[Edit tracking data]
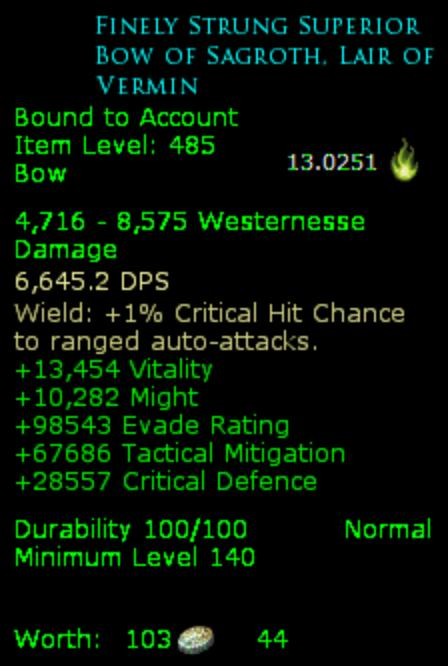
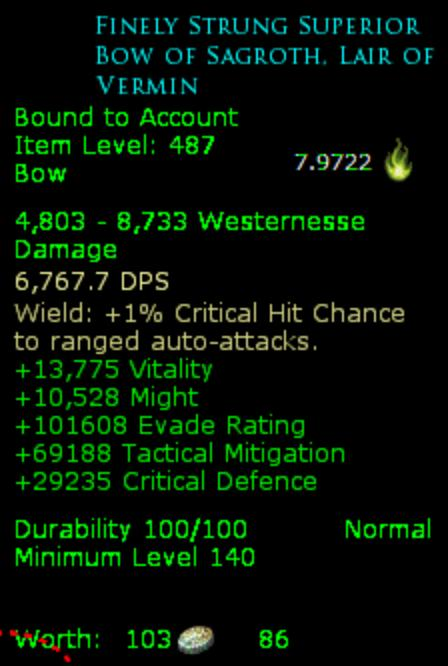
Buncha Changes

diff --git a/TooltipGathering/Software/Classes/Tooltips/ItemTooltip.py b/TooltipGathering/Software/Classes/Tooltips/ItemTooltip.py
@@ -2,9 +2,14 @@ import string
 import sys
 
 from Classes.Database.DatabaseHandler import DatabaseHandler, get_database, create_insert_query
-from Classes.Utils.Utils import STAT_NAMES, StatType, EssenceTiers140
+from Classes.Utils.Utils import STAT_NAMES, StatType, EssenceTiers140, get_essence_weight, CURRENT_CLASS
+from Classes.Database.Utils import calculate_morale_essence_value
 
 database = get_database()
+
+
+def remove_unwanted_characters(text):
+    return text.translate(str.maketrans("", "", "+-*,." + string.digits)).strip()
 
 
 class ItemTooltip:
@@ -17,7 +22,6 @@ class ItemTooltip:
         self.essence_value = self.get_essence_value()
         self.start = position[0]
         self.end = position[1]
-
     def __str__(self):
         return f"""Name: {self.name}
 Item Level: {self.item_level}
@@ -101,9 +105,14 @@ Essence Value: {self.essence_value}
     def get_essence_value(self):
         total_essence_slices = 0
         for stat_name, amount in self.raw_stats.items():
+            if stat_name != 'Maximum Morale':
+                essence_value = DatabaseHandler.essence_values.get(stat_name)
+            else:
+                essence_value = calculate_morale_essence_value.get(CURRENT_CLASS)
+
             # ToDo: Weights, User Input
-            essence_value = DatabaseHandler.essence_values.get(stat_name)
-            total_essence_slices += round(amount / essence_value, 4)
+            print(stat_name)
+            total_essence_slices += round(amount / essence_value * get_essence_weight(stat_name), 4)
 
         return round(total_essence_slices + self.essence_slots, 4)
 
@@ -122,7 +131,7 @@ Essence Value: {self.essence_value}
         if "Equipped" in self.text[0]:
             name = name[1:]
 
-        return ' '.join(name).title() or None
+        return ' '.join(name).title()
 
     def find_essence_slots(self):
         amount_of_slots = 0
@@ -145,18 +154,15 @@ Essence Value: {self.essence_value}
 
         return item_level, index
 
-    def remove_unwanted_characters(self, text):
-        return text.translate(str.maketrans("", "", "+-*,." + string.digits)).strip()
-
     def find_item_stats(self, item_level_index):
         stats = {}
         raw_stats = {}
         try:
-        # ToDo: Add Maximum Morale to Raw_Stats. (Formula = (1 / ((Vitality Essence Contrib - Raw_Stat Essence Contrib) / Morale Per Vitality))
             for index in range(item_level_index, len(self.text)):
+                # ToDo: Clean Up
                 # Remove All Numbers/Symbols from String. Only Stat Name Remains
-                letters_only_text = self.remove_unwanted_characters(self.text[index])
-                letters_only_text_and_next_row = letters_only_text + ' ' + self.remove_unwanted_characters(
+                letters_only_text = remove_unwanted_characters(self.text[index])
+                letters_only_text_and_next_row = letters_only_text + ' ' + remove_unwanted_characters(
                     self.text[index + 1])
                 if letters_only_text in STAT_NAMES:
                     stat = STAT_NAMES[STAT_NAMES.index(letters_only_text)]
@@ -169,6 +175,7 @@ Essence Value: {self.essence_value}
                     if "ESSENCE" in self.text[index] or "EMPTY SLOT" in self.text[index] or "Durability" in self.text[index]:
                         break
                     continue
+
                 amount = self.text[index].replace(letters_only_text, '').replace('+', '').replace(',', '').strip()
                 stats[stat] = int(amount)
                 # Vit Treated as Raw Stat

diff --git a/TooltipGathering/Software/Classes/Database/Utils.py b/TooltipGathering/Software/Classes/Database/Utils.py
@@ -5,20 +5,36 @@ database: DatabaseHandler = get_database()
 
 
 def calculate_morale_essence_value(essence_tier=3):
+    essence_values_per_class = {}
+
     vitality_essence_value = database.get_essences(essence_tier)['Vitality']
     VITALITY_STAT_ID = 4
 
     for class_name, class_id in DatabaseHandler.mappings.get("CLASSES").items():
         raw_stat_query = "SELECT raw_stat_id, amount FROM Main_Stats_To_Raw_Stats WHERE class_id = %s AND main_stat_id = %s"
 
-        main_stat_to_raw_stats = database.execute_select(raw_stat_query, class_id, VITALITY_STAT_ID)
-        for values in main_stat_to_raw_stats:
+        vitality_raw_stats = database.execute_select(raw_stat_query, class_id, VITALITY_STAT_ID)
+
+        # Initial Value - To be modified depending on other Raw Stats.
+        vitality_morale_contribution = 1
+        for values in vitality_raw_stats:
             stat_id = values[0]
             stat_amount_per_point = values[1]
+            if stat_id == 14:  # Skip Morale Stat.
+                continue
 
             stat_name = get_key_from_dictionary(DatabaseHandler.mappings.get('RAW_STATS'), stat_id)
 
-            essence_slice_value = (vitality_essence_value * stat_amount_per_point) / database.get_essences(essence_tier)[stat_name]
-            print(essence_slice_value, database.get_essences(essence_tier)[stat_name])
-            
-            
+            essence_slice_value = (vitality_essence_value * stat_amount_per_point) / \
+                                  database.get_essences(essence_tier)[stat_name]
+
+            vitality_morale_contribution -= essence_slice_value
+
+        morale_per_vitality_point_query = f"SELECT cs.amount FROM main_stats_to_raw_stats cs WHERE class_id = {class_id} AND raw_stat_id = 14"
+        morale_per_vitality_point = database.execute_select(morale_per_vitality_point_query)[0][0]
+
+        morale_per_vitality_essence = morale_per_vitality_point * DatabaseHandler.essence_values.get('Vitality')
+
+        essence_values_per_class[class_id] = morale_per_vitality_essence
+
+    return essence_values_per_class

diff --git a/TooltipGathering/Software/Classes/Utils/Utils.py b/TooltipGathering/Software/Classes/Utils/Utils.py
@@ -45,3 +45,26 @@ class EssenceTiers140(Enum):
 def get_key_from_dictionary(dictionary, value):
     return list(dictionary.keys())[
         list(dictionary.values()).index(value)]
+
+
+CURRENT_CLASS = 1
+
+essence_weights = {"Maximum Morale": 1,
+                   "Vitality": 1,
+                   "Finesse Rating": 1,
+                   "Critical Defence": 0,
+                   "Resistance Rating": 0,
+                   "Tactical Mastery Rating": 0,
+                   "Incoming Healing Rating": 0,
+                   "Tactical Mitigation": 1,
+                   "Critical Rating": 1,
+                   "Parry Rating": 0,
+                   "Outgoing Healing Rating": 0.75,
+                   "Evade Rating": 0,
+                   "Physical Mitigation": 1,
+                   "Physical Mastery Rating": 0,
+                   "Block Rating": 0}
+
+
+def get_essence_weight(stat):
+    return essence_weights.get(stat)

diff --git a/TooltipGathering/Software/Classes/Utils/PluginDataParser.py b/TooltipGathering/Software/Classes/Utils/PluginDataParser.py
@@ -1,0 +1,21 @@
+import os
+import re
+
+LOTRO_DIR = os.path.expanduser(r"~\Documents\The Lord of the Rings Online\PluginData")
+
+current_profile_file = open(LOTRO_DIR + r"\maxusdrago\Crickhollow\Drakensbear\EVCTest.plugindata")
+
+content = current_profile_file.read()
+
+regex_groups = r'(?P<stat_name>[a-zA-Z\s]*)"] = "(?P<stat_weight>\d+.*\d*)"'
+pattern = re.compile(regex_groups)
+
+essence_weights = {}
+
+for match in pattern.finditer(content):
+    stat_name = match.group(1)
+    stat_weight = match.group(2)
+    
+    essence_weights[stat_name] = stat_weight
+    
+print(essence_weights)

diff --git a/TooltipGathering/Software/Main.py b/TooltipGathering/Software/Main.py
@@ -3,12 +3,8 @@ from time import *
 
 from Classes import TooltipDetector
 from Classes.Utils.Tkinter import get_window_instance
-from Classes.Database.Utils import calculate_morale_essence_value
-
-calculate_morale_essence_value()
 
 evd = get_window_instance()
-
 
 def main(mode):
     try:

diff --git a/TooltipGathering/Software/Classes/TooltipDetector.py b/TooltipGathering/Software/Classes/TooltipDetector.py
@@ -117,7 +117,6 @@ def get_screen_contents():
         # Use with Custom Skin
         canny = cv.Canny(image, 1450, 750)
         analysis = cv.connectedComponentsWithStats(canny, 4, cv.CV_32S)
-
         return screenshot, analysis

* ASSIGNMENT: Pictures stay out. Print the data exactly, from its first line through the line containing "-from Classes.Utils.Utils import".

* RESULT BELOW:
Buncha Changes

diff --git a/TooltipGathering/Software/Classes/Tooltips/ItemTooltip.py b/TooltipGathering/Software/Classes/Tooltips/ItemTooltip.py
@@ -2,9 +2,14 @@ import string
 import sys
 
 from Classes.Database.DatabaseHandler import DatabaseHandler, get_database, create_insert_query
-from Classes.Utils.Utils import STAT_NAMES, StatType, EssenceTiers140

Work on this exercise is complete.